Activity:
Using the records that follow, copy every line containing the word "SettingsDialog".

Itemized modification records:
- Opening Delimiter -

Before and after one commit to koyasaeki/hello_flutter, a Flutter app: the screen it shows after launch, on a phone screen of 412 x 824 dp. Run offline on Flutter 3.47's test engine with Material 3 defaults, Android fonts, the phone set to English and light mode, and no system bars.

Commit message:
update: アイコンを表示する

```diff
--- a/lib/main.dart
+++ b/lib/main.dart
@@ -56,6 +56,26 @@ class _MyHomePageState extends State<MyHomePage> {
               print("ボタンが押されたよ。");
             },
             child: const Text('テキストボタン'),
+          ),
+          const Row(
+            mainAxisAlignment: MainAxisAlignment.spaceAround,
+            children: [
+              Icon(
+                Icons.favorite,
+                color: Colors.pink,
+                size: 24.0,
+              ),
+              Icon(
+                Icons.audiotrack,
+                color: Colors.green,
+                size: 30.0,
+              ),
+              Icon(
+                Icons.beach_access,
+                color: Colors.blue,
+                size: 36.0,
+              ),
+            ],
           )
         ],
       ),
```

- Closing Delimiter -
- Opening Delimiter -

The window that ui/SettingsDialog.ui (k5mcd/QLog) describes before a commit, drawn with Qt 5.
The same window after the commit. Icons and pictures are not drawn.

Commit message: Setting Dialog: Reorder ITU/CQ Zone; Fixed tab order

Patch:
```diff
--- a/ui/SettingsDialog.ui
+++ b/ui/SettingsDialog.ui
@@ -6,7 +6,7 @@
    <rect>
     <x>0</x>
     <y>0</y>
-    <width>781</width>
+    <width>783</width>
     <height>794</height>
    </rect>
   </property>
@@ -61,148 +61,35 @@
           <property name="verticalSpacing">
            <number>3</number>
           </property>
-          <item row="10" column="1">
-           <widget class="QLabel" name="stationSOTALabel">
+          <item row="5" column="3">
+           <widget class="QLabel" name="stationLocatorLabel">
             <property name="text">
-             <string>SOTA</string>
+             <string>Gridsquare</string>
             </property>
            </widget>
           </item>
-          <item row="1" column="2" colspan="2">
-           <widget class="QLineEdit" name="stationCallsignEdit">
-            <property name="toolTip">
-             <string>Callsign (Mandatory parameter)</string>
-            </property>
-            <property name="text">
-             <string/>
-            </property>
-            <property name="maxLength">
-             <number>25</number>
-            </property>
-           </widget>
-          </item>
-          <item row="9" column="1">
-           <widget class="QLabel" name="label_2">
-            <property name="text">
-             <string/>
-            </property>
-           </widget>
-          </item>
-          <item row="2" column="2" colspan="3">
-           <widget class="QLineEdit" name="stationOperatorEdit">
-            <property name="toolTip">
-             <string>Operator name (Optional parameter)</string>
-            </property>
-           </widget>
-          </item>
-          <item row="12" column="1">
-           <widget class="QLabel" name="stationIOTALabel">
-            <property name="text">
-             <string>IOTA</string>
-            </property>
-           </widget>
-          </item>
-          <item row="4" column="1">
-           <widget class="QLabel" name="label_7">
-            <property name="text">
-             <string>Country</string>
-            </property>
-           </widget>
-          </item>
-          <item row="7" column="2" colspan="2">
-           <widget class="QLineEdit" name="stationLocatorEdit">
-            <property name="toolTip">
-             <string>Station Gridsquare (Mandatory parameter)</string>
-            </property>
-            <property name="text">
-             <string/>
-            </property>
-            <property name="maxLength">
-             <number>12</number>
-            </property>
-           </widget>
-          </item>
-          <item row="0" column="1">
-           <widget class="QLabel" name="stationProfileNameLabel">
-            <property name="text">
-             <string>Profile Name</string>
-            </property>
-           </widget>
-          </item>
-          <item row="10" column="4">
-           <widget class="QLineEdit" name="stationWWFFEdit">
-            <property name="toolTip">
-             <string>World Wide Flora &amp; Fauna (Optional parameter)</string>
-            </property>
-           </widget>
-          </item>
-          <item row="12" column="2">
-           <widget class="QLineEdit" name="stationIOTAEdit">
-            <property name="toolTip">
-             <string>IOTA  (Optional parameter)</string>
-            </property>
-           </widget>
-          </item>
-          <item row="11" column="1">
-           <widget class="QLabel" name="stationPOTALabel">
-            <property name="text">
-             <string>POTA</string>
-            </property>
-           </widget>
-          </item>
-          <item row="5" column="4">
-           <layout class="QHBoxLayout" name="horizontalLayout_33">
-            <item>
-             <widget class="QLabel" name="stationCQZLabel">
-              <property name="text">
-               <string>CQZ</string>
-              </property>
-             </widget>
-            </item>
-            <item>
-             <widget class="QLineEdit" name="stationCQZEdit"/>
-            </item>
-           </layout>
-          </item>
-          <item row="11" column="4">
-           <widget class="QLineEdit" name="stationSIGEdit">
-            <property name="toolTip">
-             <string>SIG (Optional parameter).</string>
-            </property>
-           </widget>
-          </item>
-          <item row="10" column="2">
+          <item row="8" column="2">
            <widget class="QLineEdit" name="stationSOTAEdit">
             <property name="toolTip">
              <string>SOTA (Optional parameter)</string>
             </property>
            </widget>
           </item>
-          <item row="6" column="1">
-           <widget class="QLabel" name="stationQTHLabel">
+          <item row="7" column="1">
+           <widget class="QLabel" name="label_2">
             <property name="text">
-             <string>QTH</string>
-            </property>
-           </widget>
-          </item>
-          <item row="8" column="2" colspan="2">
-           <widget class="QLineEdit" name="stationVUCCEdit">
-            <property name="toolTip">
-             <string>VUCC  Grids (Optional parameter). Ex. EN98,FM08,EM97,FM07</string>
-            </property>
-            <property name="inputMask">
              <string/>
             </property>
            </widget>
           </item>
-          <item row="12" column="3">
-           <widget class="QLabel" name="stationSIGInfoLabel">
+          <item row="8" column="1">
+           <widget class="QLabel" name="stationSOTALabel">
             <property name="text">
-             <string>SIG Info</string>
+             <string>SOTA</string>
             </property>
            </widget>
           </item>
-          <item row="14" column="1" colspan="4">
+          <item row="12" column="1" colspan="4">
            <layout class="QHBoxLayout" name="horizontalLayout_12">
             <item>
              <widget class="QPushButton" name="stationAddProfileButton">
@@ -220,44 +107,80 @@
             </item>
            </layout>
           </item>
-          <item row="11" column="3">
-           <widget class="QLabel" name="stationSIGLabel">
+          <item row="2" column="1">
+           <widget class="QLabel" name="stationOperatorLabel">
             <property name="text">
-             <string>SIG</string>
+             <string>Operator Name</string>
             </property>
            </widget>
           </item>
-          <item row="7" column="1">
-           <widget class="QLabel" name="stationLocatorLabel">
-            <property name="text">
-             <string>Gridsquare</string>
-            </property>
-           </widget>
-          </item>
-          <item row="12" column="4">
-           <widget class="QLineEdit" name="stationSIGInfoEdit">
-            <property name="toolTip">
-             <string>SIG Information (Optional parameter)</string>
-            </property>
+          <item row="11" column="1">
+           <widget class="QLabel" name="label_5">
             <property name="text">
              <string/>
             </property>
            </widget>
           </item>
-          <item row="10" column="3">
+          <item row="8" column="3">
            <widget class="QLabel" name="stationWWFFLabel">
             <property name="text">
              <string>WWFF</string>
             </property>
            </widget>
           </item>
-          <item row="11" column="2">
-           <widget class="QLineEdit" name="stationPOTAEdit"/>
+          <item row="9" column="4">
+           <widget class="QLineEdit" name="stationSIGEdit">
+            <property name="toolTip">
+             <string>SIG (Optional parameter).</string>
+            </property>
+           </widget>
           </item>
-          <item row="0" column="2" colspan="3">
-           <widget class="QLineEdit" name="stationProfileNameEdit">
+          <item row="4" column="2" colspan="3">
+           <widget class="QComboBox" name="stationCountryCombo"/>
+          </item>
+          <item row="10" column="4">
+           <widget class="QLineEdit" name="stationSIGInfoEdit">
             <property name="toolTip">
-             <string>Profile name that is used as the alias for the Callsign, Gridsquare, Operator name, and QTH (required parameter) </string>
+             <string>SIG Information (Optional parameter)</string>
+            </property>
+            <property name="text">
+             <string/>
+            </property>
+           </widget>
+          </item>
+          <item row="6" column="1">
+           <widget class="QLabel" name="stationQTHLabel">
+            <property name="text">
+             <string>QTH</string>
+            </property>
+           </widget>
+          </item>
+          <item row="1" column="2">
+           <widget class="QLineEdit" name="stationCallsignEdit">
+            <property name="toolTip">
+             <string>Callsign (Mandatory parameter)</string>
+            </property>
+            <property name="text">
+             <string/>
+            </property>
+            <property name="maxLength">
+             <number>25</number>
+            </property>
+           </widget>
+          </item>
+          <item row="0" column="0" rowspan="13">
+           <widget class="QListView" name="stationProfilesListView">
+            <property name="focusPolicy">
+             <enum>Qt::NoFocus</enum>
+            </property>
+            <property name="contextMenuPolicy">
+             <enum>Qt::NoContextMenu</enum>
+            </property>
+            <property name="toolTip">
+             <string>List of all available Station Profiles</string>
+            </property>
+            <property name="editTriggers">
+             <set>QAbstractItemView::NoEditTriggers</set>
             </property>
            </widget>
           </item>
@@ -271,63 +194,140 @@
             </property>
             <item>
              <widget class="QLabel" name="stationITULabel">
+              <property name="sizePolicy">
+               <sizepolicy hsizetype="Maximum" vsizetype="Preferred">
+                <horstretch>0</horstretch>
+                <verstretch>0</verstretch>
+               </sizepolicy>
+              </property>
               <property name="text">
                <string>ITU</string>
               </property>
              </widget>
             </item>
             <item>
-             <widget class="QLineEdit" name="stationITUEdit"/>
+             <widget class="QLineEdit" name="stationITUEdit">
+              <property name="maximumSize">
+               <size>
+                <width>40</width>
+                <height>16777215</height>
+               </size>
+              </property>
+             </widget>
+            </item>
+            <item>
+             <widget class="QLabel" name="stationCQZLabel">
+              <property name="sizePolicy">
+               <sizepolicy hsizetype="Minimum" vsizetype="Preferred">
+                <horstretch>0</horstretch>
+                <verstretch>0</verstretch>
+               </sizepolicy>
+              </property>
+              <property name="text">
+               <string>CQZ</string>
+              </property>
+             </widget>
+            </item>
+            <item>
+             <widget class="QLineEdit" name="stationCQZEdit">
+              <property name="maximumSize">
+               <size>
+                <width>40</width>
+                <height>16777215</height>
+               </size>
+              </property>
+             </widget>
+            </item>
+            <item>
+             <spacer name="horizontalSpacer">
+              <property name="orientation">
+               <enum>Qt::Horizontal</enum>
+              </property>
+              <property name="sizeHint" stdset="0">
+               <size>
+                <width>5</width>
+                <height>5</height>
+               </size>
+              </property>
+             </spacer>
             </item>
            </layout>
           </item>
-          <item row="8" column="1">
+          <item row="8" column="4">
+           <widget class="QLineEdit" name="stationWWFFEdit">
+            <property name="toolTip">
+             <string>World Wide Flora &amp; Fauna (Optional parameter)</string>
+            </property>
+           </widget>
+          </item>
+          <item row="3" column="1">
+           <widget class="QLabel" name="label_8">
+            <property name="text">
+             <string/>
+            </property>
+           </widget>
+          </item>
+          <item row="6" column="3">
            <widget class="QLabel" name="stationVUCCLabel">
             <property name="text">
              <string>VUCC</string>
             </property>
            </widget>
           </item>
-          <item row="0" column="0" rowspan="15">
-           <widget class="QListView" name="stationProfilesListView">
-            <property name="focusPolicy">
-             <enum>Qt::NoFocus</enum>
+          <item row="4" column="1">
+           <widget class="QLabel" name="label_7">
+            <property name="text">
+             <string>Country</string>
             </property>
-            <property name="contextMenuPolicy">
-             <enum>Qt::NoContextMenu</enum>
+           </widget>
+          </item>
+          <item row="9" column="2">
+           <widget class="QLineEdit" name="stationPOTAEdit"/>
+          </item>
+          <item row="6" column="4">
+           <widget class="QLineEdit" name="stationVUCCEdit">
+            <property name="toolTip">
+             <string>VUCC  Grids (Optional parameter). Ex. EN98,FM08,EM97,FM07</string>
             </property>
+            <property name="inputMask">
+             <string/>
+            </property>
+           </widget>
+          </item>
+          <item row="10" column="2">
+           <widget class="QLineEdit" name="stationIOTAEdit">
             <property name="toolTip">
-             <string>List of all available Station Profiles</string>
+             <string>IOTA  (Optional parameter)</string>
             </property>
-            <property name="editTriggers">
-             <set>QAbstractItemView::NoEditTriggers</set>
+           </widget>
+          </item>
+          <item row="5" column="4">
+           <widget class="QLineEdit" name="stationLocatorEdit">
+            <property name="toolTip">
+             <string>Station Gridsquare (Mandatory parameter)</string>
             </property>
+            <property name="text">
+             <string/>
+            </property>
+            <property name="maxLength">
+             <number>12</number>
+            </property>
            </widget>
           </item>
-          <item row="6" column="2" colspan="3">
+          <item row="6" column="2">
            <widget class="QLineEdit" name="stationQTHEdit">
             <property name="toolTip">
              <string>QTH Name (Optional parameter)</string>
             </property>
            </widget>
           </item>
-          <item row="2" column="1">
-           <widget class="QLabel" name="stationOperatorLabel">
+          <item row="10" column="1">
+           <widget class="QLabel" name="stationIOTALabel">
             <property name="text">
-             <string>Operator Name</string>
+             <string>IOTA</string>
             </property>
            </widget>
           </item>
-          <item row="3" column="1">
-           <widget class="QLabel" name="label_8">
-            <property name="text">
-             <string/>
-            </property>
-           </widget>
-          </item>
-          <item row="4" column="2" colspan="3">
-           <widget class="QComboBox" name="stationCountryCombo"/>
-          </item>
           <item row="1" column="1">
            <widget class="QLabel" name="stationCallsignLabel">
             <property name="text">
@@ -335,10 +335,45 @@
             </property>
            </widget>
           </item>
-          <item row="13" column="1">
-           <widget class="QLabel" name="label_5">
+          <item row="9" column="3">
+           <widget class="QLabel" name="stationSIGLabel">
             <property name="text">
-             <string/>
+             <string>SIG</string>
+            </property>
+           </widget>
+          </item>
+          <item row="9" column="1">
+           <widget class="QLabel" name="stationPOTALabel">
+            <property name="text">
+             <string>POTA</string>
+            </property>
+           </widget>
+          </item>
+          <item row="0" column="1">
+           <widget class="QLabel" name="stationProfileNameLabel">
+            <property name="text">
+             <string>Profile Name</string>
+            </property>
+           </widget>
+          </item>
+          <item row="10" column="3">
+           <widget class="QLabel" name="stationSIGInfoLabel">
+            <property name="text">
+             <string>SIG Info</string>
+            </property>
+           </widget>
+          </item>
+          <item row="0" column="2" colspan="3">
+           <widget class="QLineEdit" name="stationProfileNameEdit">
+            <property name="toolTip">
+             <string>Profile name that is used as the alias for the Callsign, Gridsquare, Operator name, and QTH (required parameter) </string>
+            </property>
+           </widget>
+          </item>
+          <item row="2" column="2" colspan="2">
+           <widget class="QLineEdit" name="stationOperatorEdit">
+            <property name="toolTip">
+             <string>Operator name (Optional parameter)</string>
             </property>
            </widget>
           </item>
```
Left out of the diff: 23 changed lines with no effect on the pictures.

- Closing Delimiter -

Completed task:
The window that ui/SettingsDialog.ui (k5mcd/QLog) describes before a commit, drawn with Qt 5.
--- a/ui/SettingsDialog.ui
+++ b/ui/SettingsDialog.ui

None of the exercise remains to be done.